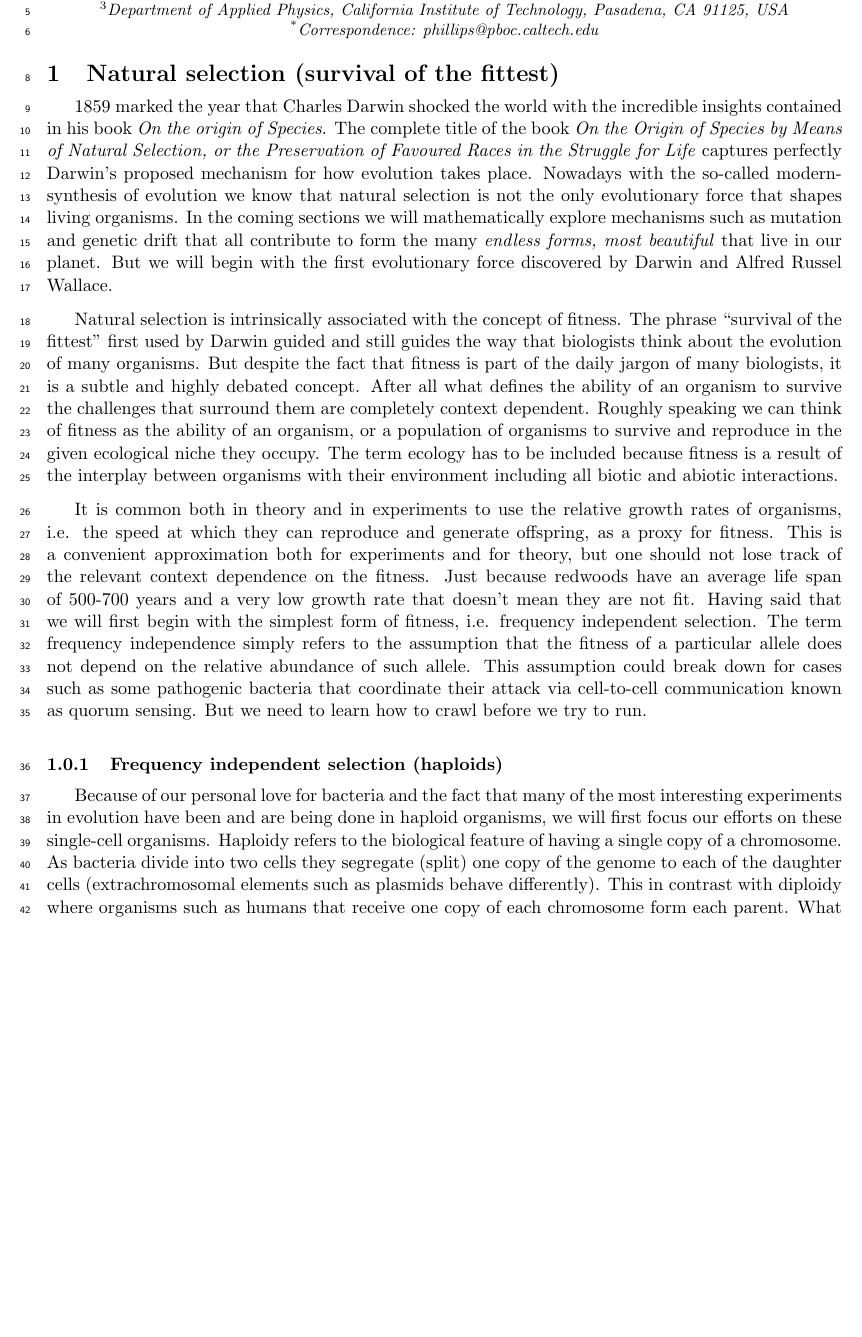
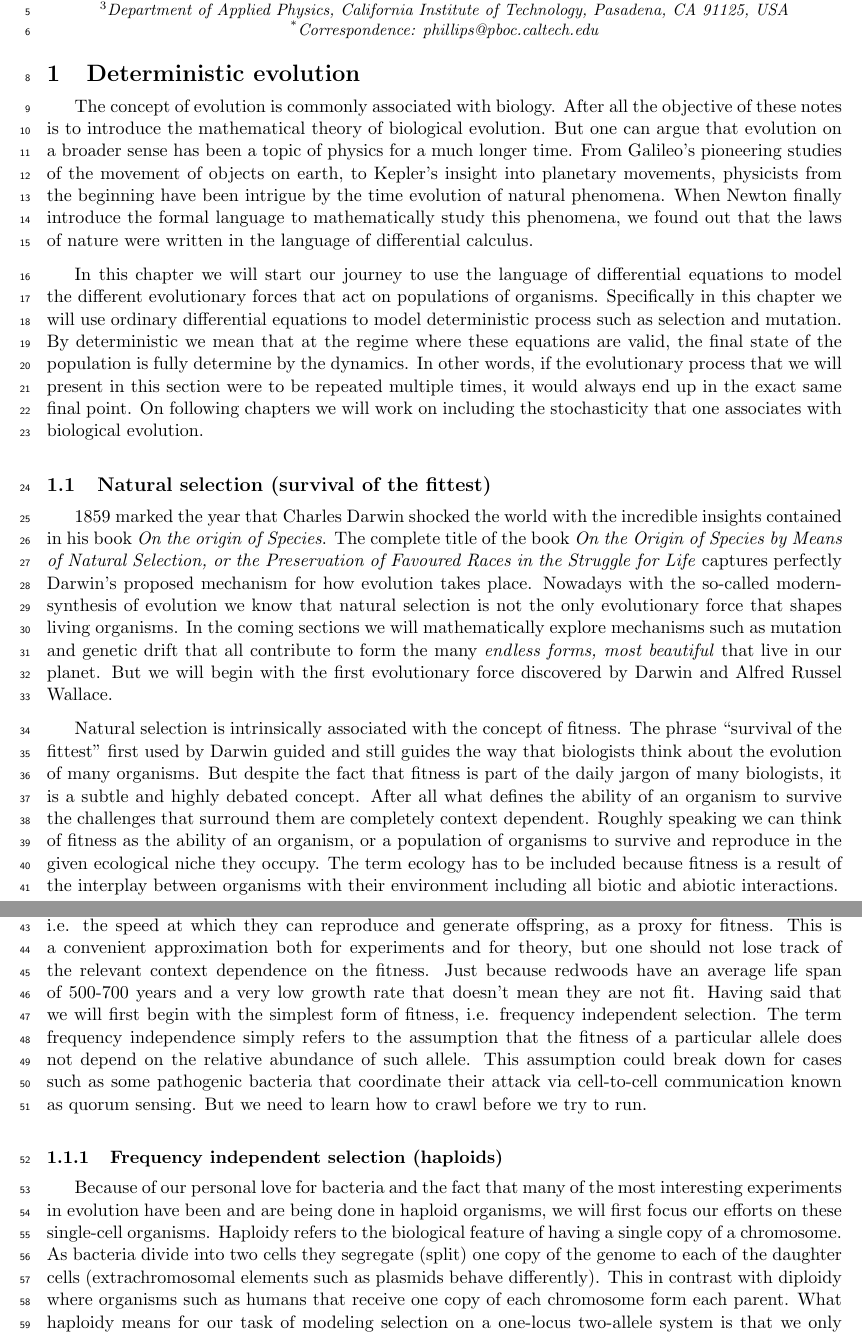
Before and after one commit to mrazomej/stat_gen, a LaTeX document (doc/main.tex, which reads doc/chapters/deterministic_evo/01_selection.tex): part of page 1 of 5 before the commit and two parts of pages 1 and 2 of 5 after it, the two joined at a grey line, cut so that both start at the same text, the shorter picture padded with empty space. Compiled offline with pdfLaTeX.

Commit message:
add intro and update chapter structure

```diff
--- a/doc/chapters/deterministic_evo/01_selection.tex
+++ b/doc/chapters/deterministic_evo/01_selection.tex
@@ -1,5 +1,27 @@
 % !TEX root = ../../main.tex
-\section{Natural selection (survival of the fittest)}
+\section{Deterministic evolution}
+The concept of evolution is commonly associated with biology. After all the
+objective of these notes is to introduce the mathematical theory of biological
+evolution. But one can argue that evolution on a broader sense has been a topic
+of physics for a much longer time. From Galileo's pioneering studies of the
+movement of objects on earth, to Kepler's insight into planetary movements,
+physicists from the beginning have been intrigue by the time evolution of
+natural phenomena. When Newton finally introduce the formal language to
+mathematically study this phenomena, we found out that the laws of nature were
+written in the language of differential calculus.
+
+In this chapter we will start our journey to use the language of differential
+equations to model the different evolutionary forces that act on populations of
+organisms. Specifically in this chapter we will use ordinary differential
+equations to model deterministic process such as selection and mutation. By
+deterministic we mean that at the regime where these equations are
+valid, the final state of the population is fully determine by the dynamics. In
+other words, if the evolutionary process that we will present in this section
+were to be repeated multiple times, it would always end up in the exact same
+final point. On following chapters we will work on including the stochasticity
+that one associates with biological evolution.
+
+\subsection{Natural selection (survival of the fittest)}
 \label{sec_selection}
 1859 marked the year that Charles Darwin shocked the world with the incredible
 insights contained in his book \textit{On the origin of Species}. The complete
```
Also changed, not shown: doc/chapters/deterministic_evo/02_mutation.tex (+2 -2 lines).
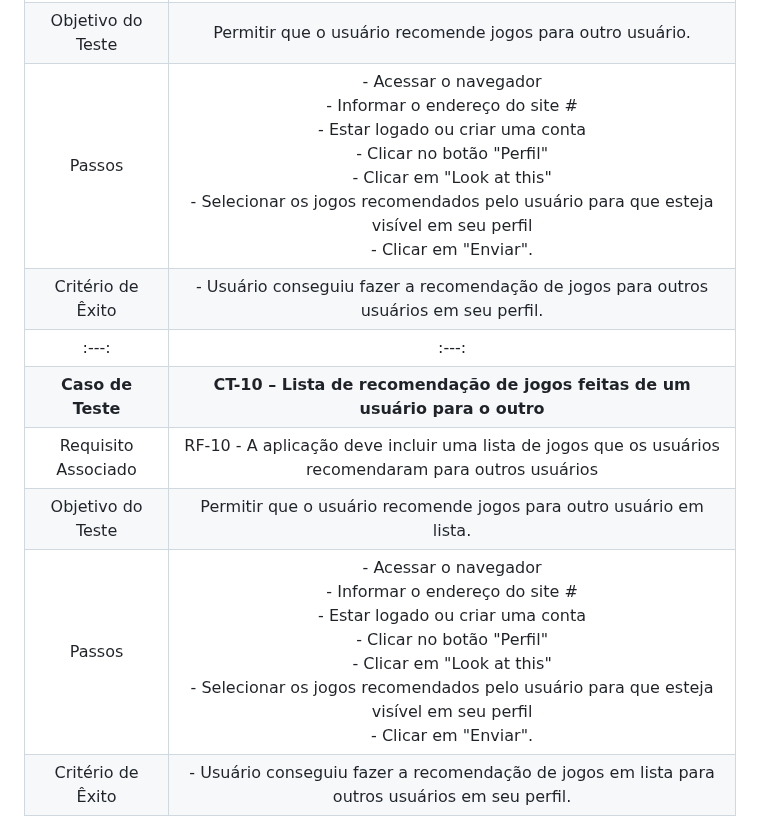
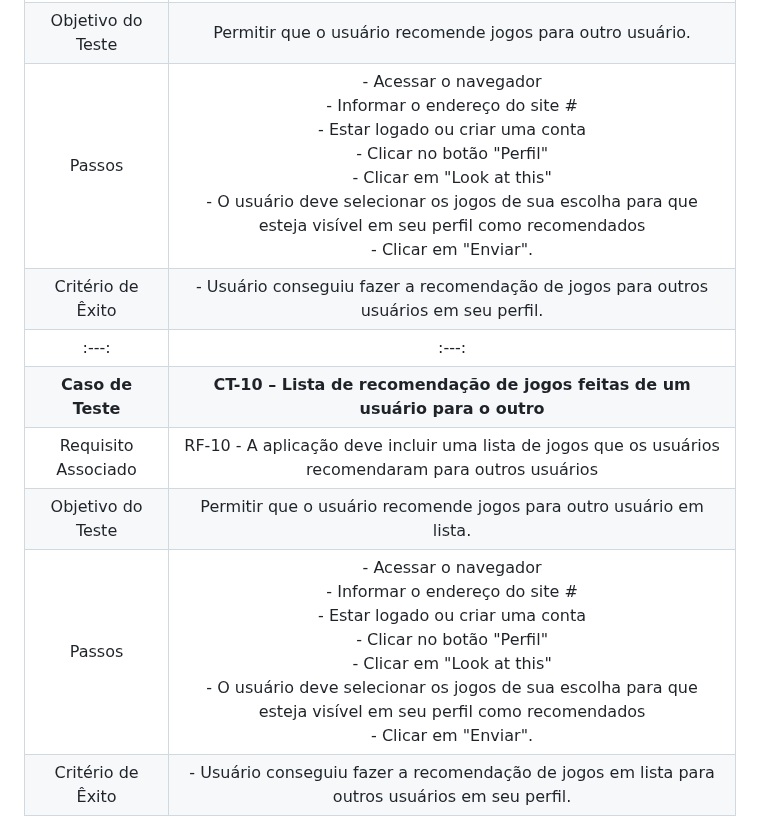
Before and after one commit to ICEI-PUC-Minas-PMV-ADS/pmv-ads-2023-2-e2-proj-int-t2-match-game, a Markdown page: docs/08-Plano de Testes de Software.md, the part around the change. Rendered like a GitHub page.

```diff
--- a/docs/08-Plano de Testes de Software.md
+++ b/docs/08-Plano de Testes de Software.md
@@ -55,13 +55,13 @@
 | **Caso de Teste** 	| **CT-09 – Recomendação de jogos feitas de um usuário para o outro**	|
 |Requisito Associado | RF-09	- A aplicação deve permitir que os usuários recomendem jogos para outros usuários. |
 | Objetivo do Teste 	| Permitir que o usuário recomende jogos para outro usuário. |
-| Passos 	| - Acessar o navegador <br> - Informar o endereço do site #<br> - Estar logado ou criar uma conta <br> - Clicar no botão "Perfil"<br> - Clicar em "Look at this"<br> - Selecionar os jogos recomendados pelo usuário para que esteja visível em seu perfil <br> - Clicar em "Enviar".
+| Passos 	| - Acessar o navegador <br> - Informar o endereço do site #<br> - Estar logado ou criar uma conta <br> - Clicar no botão "Perfil"<br> - Clicar em "Look at this"<br> - O usuário deve selecionar os jogos de sua escolha para que esteja visível em seu perfil como recomendados <br> - Clicar em "Enviar".
 |Critério de Êxito | - Usuário conseguiu fazer a recomendação de jogos para outros usuários em seu perfil. |
 |:---:	|:---:	|
 | **Caso de Teste**	| **CT-10 – Lista de recomendação de jogos feitas de um usuário para o outro**	|
 |Requisito Associado | RF-10	- A aplicação deve incluir uma lista de jogos que os usuários recomendaram para outros usuários |
 | Objetivo do Teste 	| Permitir que o usuário recomende jogos para outro usuário em lista. |
-| Passos 	| - Acessar o navegador <br> - Informar o endereço do site #<br> - Estar logado ou criar uma conta <br> - Clicar no botão "Perfil"<br> - Clicar em "Look at this"<br> - Selecionar os jogos recomendados pelo usuário para que esteja visível em seu perfil <br> - Clicar em "Enviar".
+| Passos 	| - Acessar o navegador <br> - Informar o endereço do site #<br> - Estar logado ou criar uma conta <br> - Clicar no botão "Perfil"<br> - Clicar em "Look at this"<br> - O usuário deve selecionar os jogos de sua escolha para que esteja visível em seu perfil como recomendados <br> - Clicar em "Enviar".
 |Critério de Êxito | - Usuário conseguiu fazer a recomendação de jogos em lista para outros usuários em seu perfil. |
 
 
```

==================================================

> [Goal of the exercise]: A faithful copy is needed: reproduce all of the data above, leaving the pictures out.

> [Answer for the task]:
Before and after one commit to mrazomej/stat_gen, a LaTeX document (doc/main.tex, which reads doc/chapters/deterministic_evo/01_selection.tex): part of page 1 of 5 before the commit and two parts of pages 1 and 2 of 5 after it, the two joined at a grey line, cut so that both start at the same text, the shorter picture padded with empty space. Compiled offline with pdfLaTeX.

Commit message:
add intro and update chapter structure

```diff
--- a/doc/chapters/deterministic_evo/01_selection.tex
+++ b/doc/chapters/deterministic_evo/01_selection.tex
@@ -1,5 +1,27 @@
 % !TEX root = ../../main.tex
-\section{Natural selection (survival of the fittest)}
+\section{Deterministic evolution}
+The concept of evolution is commonly associated with biology. After all the
+objective of these notes is to introduce the mathematical theory of biological
+evolution. But one can argue that evolution on a broader sense has been a topic
+of physics for a much longer time. From Galileo's pioneering studies of the
+movement of objects on earth, to Kepler's insight into planetary movements,
+physicists from the beginning have been intrigue by the time evolution of
+natural phenomena. When Newton finally introduce the formal language to
+mathematically study this phenomena, we found out that the laws of nature were
+written in the language of differential calculus.
+
+In this chapter we will start our journey to use the language of differential
+equations to model the different evolutionary forces that act on populations of
+organisms. Specifically in this chapter we will use ordinary differential
+equations to model deterministic process such as selection and mutation. By
+deterministic we mean that at the regime where these equations are
+valid, the final state of the population is fully determine by the dynamics. In
+other words, if the evolutionary process that we will present in this section
+were to be repeated multiple times, it would always end up in the exact same
+final point. On following chapters we will work on including the stochasticity
+that one associates with biological evolution.
+
+\subsection{Natural selection (survival of the fittest)}
 \label{sec_selection}
 1859 marked the year that Charles Darwin shocked the world with the incredible
 insights contained in his book \textit{On the origin of Species}. The complete
```
Also changed, not shown: doc/chapters/deterministic_evo/02_mutation.tex (+2 -2 lines).
Before and after one commit to ICEI-PUC-Minas-PMV-ADS/pmv-ads-2023-2-e2-proj-int-t2-match-game, a Markdown page: docs/08-Plano de Testes de Software.md, the part around the change. Rendered like a GitHub page.

```diff
--- a/docs/08-Plano de Testes de Software.md
+++ b/docs/08-Plano de Testes de Software.md
@@ -55,13 +55,13 @@
 | **Caso de Teste** 	| **CT-09 – Recomendação de jogos feitas de um usuário para o outro**	|
 |Requisito Associado | RF-09	- A aplicação deve permitir que os usuários recomendem jogos para outros usuários. |
 | Objetivo do Teste 	| Permitir que o usuário recomende jogos para outro usuário. |
-| Passos 	| - Acessar o navegador <br> - Informar o endereço do site #<br> - Estar logado ou criar uma conta <br> - Clicar no botão "Perfil"<br> - Clicar em "Look at this"<br> - Selecionar os jogos recomendados pelo usuário para que esteja visível em seu perfil <br> - Clicar em "Enviar".
+| Passos 	| - Acessar o navegador <br> - Informar o endereço do site #<br> - Estar logado ou criar uma conta <br> - Clicar no botão "Perfil"<br> - Clicar em "Look at this"<br> - O usuário deve selecionar os jogos de sua escolha para que esteja visível em seu perfil como recomendados <br> - Clicar em "Enviar".
 |Critério de Êxito | - Usuário conseguiu fazer a recomendação de jogos para outros usuários em seu perfil. |
 |:---:	|:---:	|
 | **Caso de Teste**	| **CT-10 – Lista de recomendação de jogos feitas de um usuário para o outro**	|
 |Requisito Associado | RF-10	- A aplicação deve incluir uma lista de jogos que os usuários recomendaram para outros usuários |
 | Objetivo do Teste 	| Permitir que o usuário recomende jogos para outro usuário em lista. |
-| Passos 	| - Acessar o navegador <br> - Informar o endereço do site #<br> - Estar logado ou criar uma conta <br> - Clicar no botão "Perfil"<br> - Clicar em "Look at this"<br> - Selecionar os jogos recomendados pelo usuário para que esteja visível em seu perfil <br> - Clicar em "Enviar".
+| Passos 	| - Acessar o navegador <br> - Informar o endereço do site #<br> - Estar logado ou criar uma conta <br> - Clicar no botão "Perfil"<br> - Clicar em "Look at this"<br> - O usuário deve selecionar os jogos de sua escolha para que esteja visível em seu perfil como recomendados <br> - Clicar em "Enviar".
 |Critério de Êxito | - Usuário conseguiu fazer a recomendação de jogos em lista para outros usuários em seu perfil. |
 
 
```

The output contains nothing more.